He gives examples of "normal ad copy" that he translates into "hypnotic ad copy" and he probably expects that the reader will rave about his writing. Well, to me they are both downright awful. They both reveal that the main aim of the copy is not to deliver and communicate REAL VALUE, to offer credibility, to overcome the potential customer's objections by opposing a REAL deal, no, in his writings you "fascinate" the customers, and, in so doing, you sabotage yourself by revealing your real end.

He even adds two paragraphs written in Italian. Now, I am a native Italian, and Italian is my FIRST language. Let me tell you upfront that what Mr. Vitale says it is Italian IS NOT ITALIAN AT ALL. It is a computerized, awful, and totally illogical and incorrect translation of a decent Italian paragraph. He didn't even take the time to ask a translator to translate into REAL ITALIAN those two paragraphs (that he was going to include in a book), so to not offend the linguistics of such a noble language.

I would suggest that you purchase "The Irresistable Offer" by Mark Joyner, THAT is REAL marketing communication, honest, powerful, poignant.
brief but to the point, that is "ad copy" that will win the trust of your prospects immediately and give you a REAL edge over the competition.
27 of 27 people found the following review helpful
A New Spin on Basic Copywriting Jan. 29 2007
By Paul Gallagher - Published on Amazon.com
Format: Paperback
I was very psyched when Joe Vitale's new book came out, since I am a fan of his and think his books have brought lots of good information into the world.
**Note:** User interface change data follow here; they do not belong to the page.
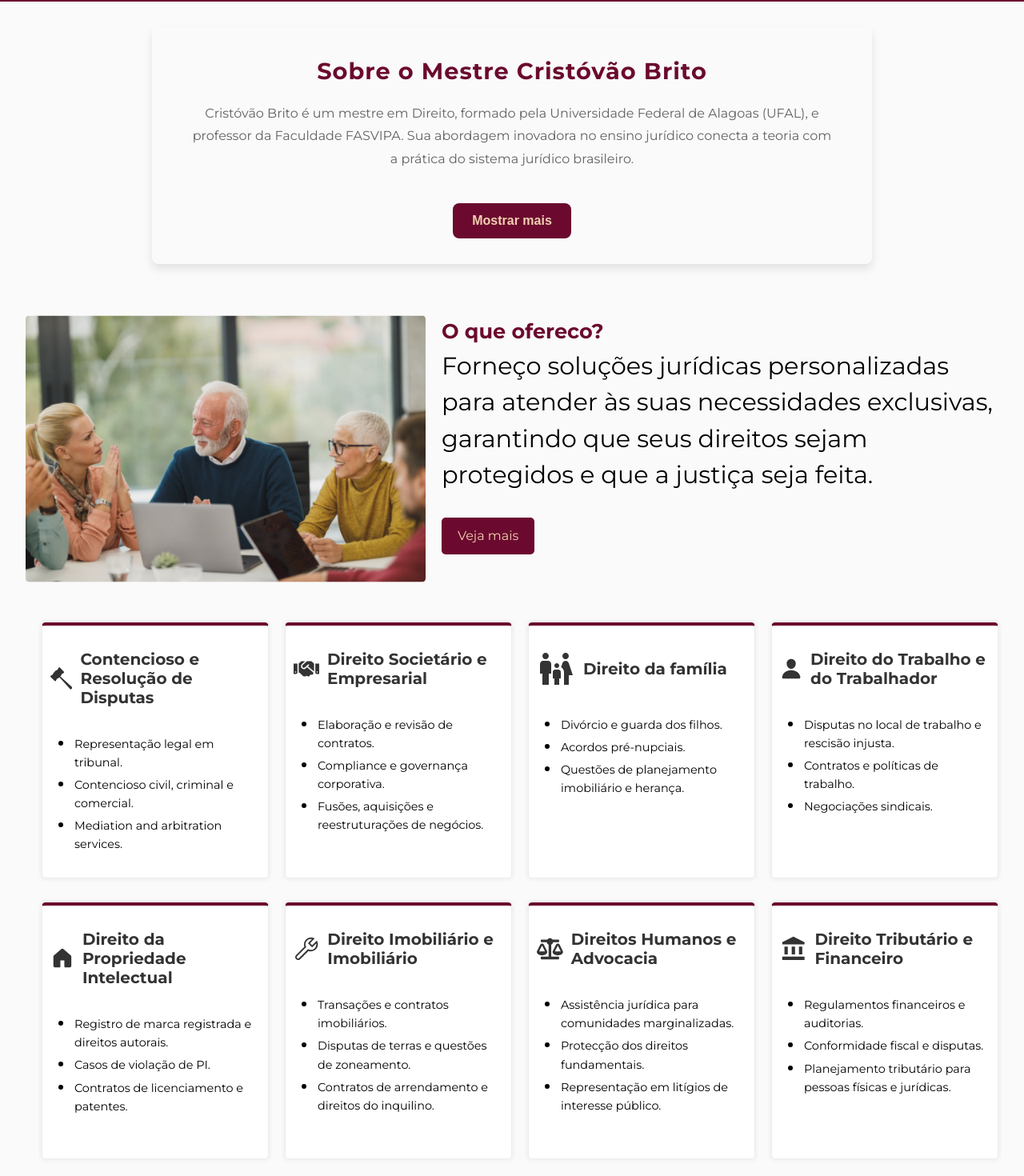
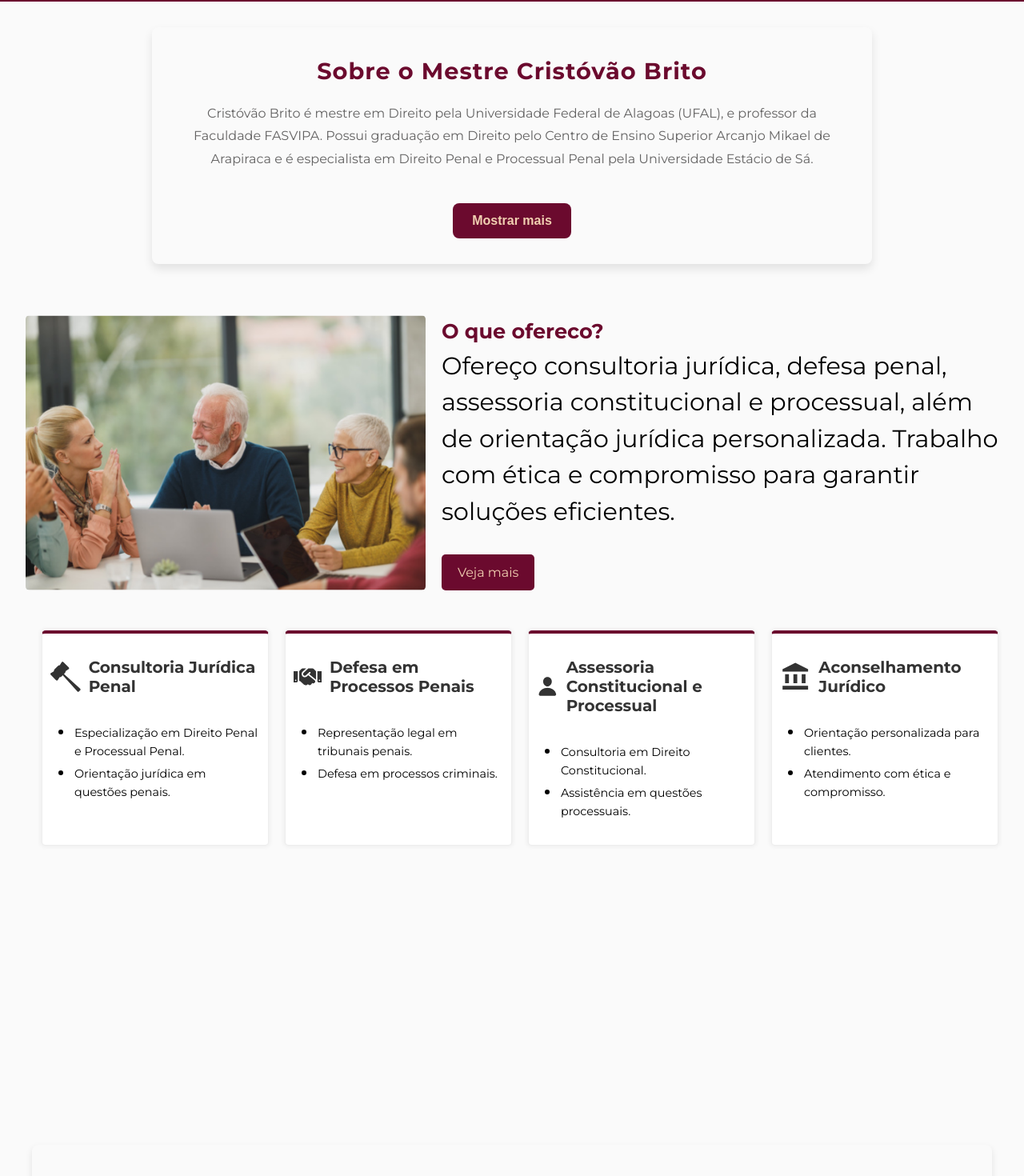
Before and after one commit to yanswo/Advocacia1, a React (Vite) app: page / in a window 1280 px wide. Shown: the part 600-2070 px from the top of the page at 80% size. Built offline with nearby package versions, Linux system fonts and the light colour scheme; a web font is replaced by a local one.

Commit message:
atualização em informações e api do maps atualizada

```diff
--- a/src/components/Cards.jsx
+++ b/src/components/Cards.jsx
@@ -1,11 +1,7 @@
 import imagemCards from "../imgs/imagemCards.png";
 import { ImHammer2 } from "react-icons/im";
 import { FaHandshake } from "react-icons/fa";
-import { MdFamilyRestroom } from "react-icons/md";
 import { IoPerson } from "react-icons/io5";
-import { GoHomeFill } from "react-icons/go";
-import { VscSymbolProperty } from "react-icons/vsc";
-import { FaBalanceScale } from "react-icons/fa";
 import { MdAccountBalance } from "react-icons/md";
 import styles from "./Cards.module.css";
 
@@ -17,9 +13,10 @@ const Cards = () => {
         <div className={styles.conteudoCard}>
           <h2>O que ofereco?</h2>
           <p>
-            Forneço soluções jurídicas personalizadas para atender às suas
-            necessidades exclusivas, garantindo que seus direitos sejam
-            protegidos e que a justiça seja feita.
+            Ofereço consultoria jurídica, defesa penal, assessoria
+            constitucional e processual, além de orientação jurídica
+            personalizada. Trabalho com ética e compromisso para garantir
+            soluções eficientes.
           </p>
           <a href="#">Veja mais</a>
         </div>
@@ -27,67 +24,31 @@ const Cards = () => {
       <ul className={styles.cards}>
         <li>
           <h3>
-            <ImHammer2 /> Contencioso e Resolução de Disputas
+            <ImHammer2 /> Consultoria Jurídica Penal
           </h3>
-          <p>Representação legal em tribunal.</p>
-          <p>Contencioso civil, criminal e comercial.</p>
-          <p>Mediation and arbitration services.</p>
+          <p>Especialização em Direito Penal e Processual Penal.</p>
+          <p>Orientação jurídica em questões penais.</p>
         </li>
         <li>
           <h3>
-            <FaHandshake /> Direito Societário e Empresarial
+            <FaHandshake /> Defesa em Processos Penais
           </h3>
-          <p>Elaboração e revisão de contratos.</p>
-          <p>Compliance e governança corporativa.</p>
-          <p>Fusões, aquisições e reestruturações de negócios.</p>
+          <p>Representação legal em tribunais penais.</p>
+          <p>Defesa em processos criminais.</p>
         </li>
         <li>
           <h3>
-            <MdFamilyRestroom /> Direito da família
+            <IoPerson /> Assessoria Constitucional e Processual
           </h3>
-          <p>Divórcio e guarda dos filhos.</p>
-          <p>Acordos pré-nupciais.</p>
-          <p>Questões de planejamento imobiliário e herança.</p>
+          <p>Consultoria em Direito Constitucional.</p>
+          <p>Assistência em questões processuais.</p>
         </li>
         <li>
           <h3>
-            <IoPerson /> Direito do Trabalho e do Trabalhador
+            <MdAccountBalance /> Aconselhamento Jurídico
           </h3>
-          <p>Disputas no local de trabalho e rescisão injusta.</p>
-          <p>Contratos e políticas de trabalho.</p>
-          <p>Negociações sindicais.</p>
-        </li>
-        <li>
-          <h3>
-            <GoHomeFill /> Direito da Propriedade Intelectual
-          </h3>
-          <p>Registro de marca registrada e direitos autorais.</p>
-          <p>Casos de violação de PI.</p>
-          <p>Contratos de licenciamento e patentes.</p>
-        </li>
-        <li>
-          <h3>
-            <VscSymbolProperty /> Direito Imobiliário e Imobiliário
-          </h3>
-          <p>Transações e contratos imobiliários.</p>
-          <p>Disputas de terras e questões de zoneamento.</p>
-          <p>Contratos de arrendamento e direitos do inquilino.</p>
-        </li>
-        <li>
-          <h3>
-            <FaBalanceScale /> Direitos Humanos e Advocacia
-          </h3>
-          <p>Assistência jurídica para comunidades marginalizadas.</p>
-          <p>Protecção dos direitos fundamentais.</p>
-          <p>Representação em litígios de interesse público.</p>
-        </li>
-        <li>
-          <h3>
-            <MdAccountBalance /> Direito Tributário e Financeiro
-          </h3>
-          <p>Regulamentos financeiros e auditorias.</p>
-          <p>Conformidade fiscal e disputas.</p>
-          <p>Planejamento tributário para pessoas físicas e jurídicas.</p>
+          <p>Orientação personalizada para clientes.</p>
+          <p>Atendimento com ética e compromisso.</p>
         </li>
       </ul>
     </section>
--- a/src/components/Footer.jsx
+++ b/src/components/Footer.jsx
@@ -5,16 +5,16 @@ const Footer = () => {
     <footer>
       <div className={styles.footerContainer}>
         <div className={styles.footerSobre}>
-          <h3>Cristovão Brito</h3>
+          <h3>Cristóvão Brito</h3>
           <p>
-            Sou advogado especializado em direito civil, empresarial e
-            tributário, oferecendo serviços jurídicos de alta qualidade para
-            empresas e indivíduos.
+            Sou advogado especialista em Direito Penal e Processual Penal,
+            oferecendo serviços jurídicos de alta qualidade com foco na defesa e
+            orientação de meus clientes.
           </p>
           <p>
-            Com mais de 10 anos de experiência, busco sempre uma abordagem
-            personalizada para atender às necessidades específicas de cada
-            cliente, com compromisso, ética e eficiência.
+            Com vasta experiência e envolvimento em diversas instituições
+            jurídicas, mantenho um compromisso com a ética e a eficiência,
+            buscando sempre a melhor solução para cada caso.
           </p>
           <div className={styles.icones}>
             <a
@@ -36,7 +36,6 @@ const Footer = () => {
 
         <div className={styles.footerContato}>
           <h4>Entre em contato!</h4>
-
           <p>
             <i className="fas fa-envelope"></i>
             contato@advocaciacristovao.com.br
@@ -50,16 +49,18 @@ const Footer = () => {
         <div className={styles.footerServicos}>
           <h4>Serviços</h4>
           <ul>
-            <li>Consultoria jurídica empresarial</li>
-            <li>Elaboração e análise de contratos</li>
-            <li>Defesa em processos judiciais</li>
-            <li>Assessoria tributária e planejamento fiscal</li>
+            <li>Consultoria jurídica penal</li>
+            <li>Defesa em processos penais</li>
+            <li>Assessoria em Direito Constitucional e Processual</li>
+            <li>Orientação e aconselhamento jurídico</li>
           </ul>
         </div>
       </div>
 
       <div className={styles.footerBottom}>
-        <p>&copy; 2025 Advocacia Cristovão. Todos os direitos reservados.</p>
+        <p>
+          &copy; 2025 Advocacia Cristóvão Brito. Todos os direitos reservados.
+        </p>
         <p>Política de Privacidade | Termos de Uso</p>
       </div>
     </footer>
--- a/src/components/HeroSection.jsx
+++ b/src/components/HeroSection.jsx
@@ -11,7 +11,7 @@ const HeroSection = () => {
           apoio inabalável para proteger seus direitos e garantir que a justiça
           seja feita.
         </p>
-        <a href="#">Agende uma consulta</a>
+        <a href="#contato">Agende uma consulta</a>
       </div>
       <div className={styles.fotoPerfil}>
         <img src={fotoPerfil} alt="" />
--- a/src/components/Localizacao.jsx
+++ b/src/components/Localizacao.jsx
@@ -10,7 +10,7 @@ const LocalizacaoSection = () => {
         <div className={styles.mapContainer}>
           <iframe
             title="Localização do Escritório"
-            src="https://www.google.com/maps/embed?pb=!1m18!1m12!1m3!1d2339.5184474397743!2d-37.28659759936229!3d-9.544705914420014!2m3!1f0!2f0!3f0!3m2!1i1024!2i768!4f13.1!3m3!1m2!1s0x706028837e85741%3A0x4594d9a92dad75d3!2sF%C3%B3rum%20da%20Comarca%20de%20Olho%20d&#39;%C3%81gua%20das%20Flores%20-%20TJAL!5e0!3m2!1spt-BR!2sbr!4v1736879184483!5m2!1spt-BR!2sbr"
+            src="https://www.google.com/maps/embed?pb=!1m17!1m12!1m3!1d3934.589357406898!2d-37.285364!3d-9.544359!2m3!1f0!2f0!3f0!3m2!1i1024!2i768!4f13.1!3m2!1m1!2zOcKwMzInMzkuNyJTIDM3wrAxNycwNy4zIlc!5e0!3m2!1spt-BR!2sbr!4v1736974185725!5m2!1spt-BR!2sbr"
             width="100%"
             height="300"
             style={{ border: 0 }}
--- a/src/components/Sobre.jsx
+++ b/src/components/Sobre.jsx
@@ -5,17 +5,20 @@ const SobreSection = () => {
   const [mostrarMais, setMostrarMais] = useState(false);
 
   const textoInicial = `
-    Cristóvão Brito é um mestre em Direito, formado pela Universidade Federal de Alagoas (UFAL),
-    e professor da Faculdade FASVIPA. Sua abordagem inovadora no ensino jurídico conecta a teoria
-    com a prática do sistema jurídico brasileiro.
+    Cristóvão Brito é mestre em Direito pela Universidade Federal de Alagoas (UFAL),
+    e professor da Faculdade FASVIPA. Possui graduação em Direito pelo Centro de Ensino Superior
+    Arcanjo Mikael de Arapiraca e é especialista em Direito Penal e Processual Penal pela Universidade
+    Estácio de Sá.
   `;
 
   const textoCompleto = `
-    ${textoInicial} Como coordenador da Faculdade São Bento, Cristóvão Brito modernizou o curso de Direito,
-    promovendo a integração entre a instituição e o mercado jurídico. Ele incentiva a pesquisa e a extensão
-    com projetos voltados para a inclusão social. Especialista em Direito Constitucional e Processual, Cristóvão
-    é um defensor da constante atualização dos profissionais do Direito. Seu estilo de liderança colaborativa
-    promove debates construtivos, refletindo sua crença no poder transformador do conhecimento.
+    ${textoInicial} Foi coordenador do curso de Direito da Faculdade São Vicente de Pão de Açúcar (FASVIPA)
+    no período de 2023-2024 e ex-presidente da ACRIMAL - Associação da Advocacia Criminal de Alagoas,
+    Subseção Sertão. Ex-membro do Tribunal de Ética e Disciplina da OAB Alagoas, delegado da ESA - Escola
+    Superior de Advocacia - Subseção Santana do Ipanema/AL (triênio 2022-2024) e vice-presidente da OAB
+    Alagoas - Subseção Santana do Ipanema. Professor visitante da UNIMA - Centro Universitário de Maceió
+    em 2022 e 2024, procurador do Instituto de Previdência de São José da Tapera desde 2019, e professor
+    de Direito Penal e Processual Penal. Cristóvão também atua como advogado.
   `;
 
   return (
```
Still, I was a quite disappointed in Hypnotic Marketing. Essentially, it is a compendium of good, time-tested copywriting principles, but hardly the "great secret" I had been led to expect. In fact, the author claims to reveal "secrets" on every second or third page, until in the end the whole idea that this is a book of copywriting "secrets" becomes rather silly.

And the cutsey little questions at the end of most chapters get very cloying after a while.

The bibliography is great, as are the references to copywriting greats (and I'll include Vitale in this category because he IS a very influential copywriter these days), such as David Ogilvy, John Caples, Robert Collier, Jay Abraham, and others. And some fascinating references to Milton Erickson, the great "hypnotic" psychotherapist, whose main therapeutic method was to by-pass client resistance by couching his advice in seemingly random stories he would recount during his sessions.

All in All??

A good, useful book on copywriting principles, especially valuable for copywriting newbies or those who don't have a clue on how to write copy.

The chapter headings are good examples of how to write compelling headlines.

A good, practical book overall, but all the hype (delivered in Vitale's e-mails) about something new and profoundly different about "hypnotic" writing left me wanting more.

Copywriting Lesson One: If you make a very bold promise, by all means DELIVER on that promise.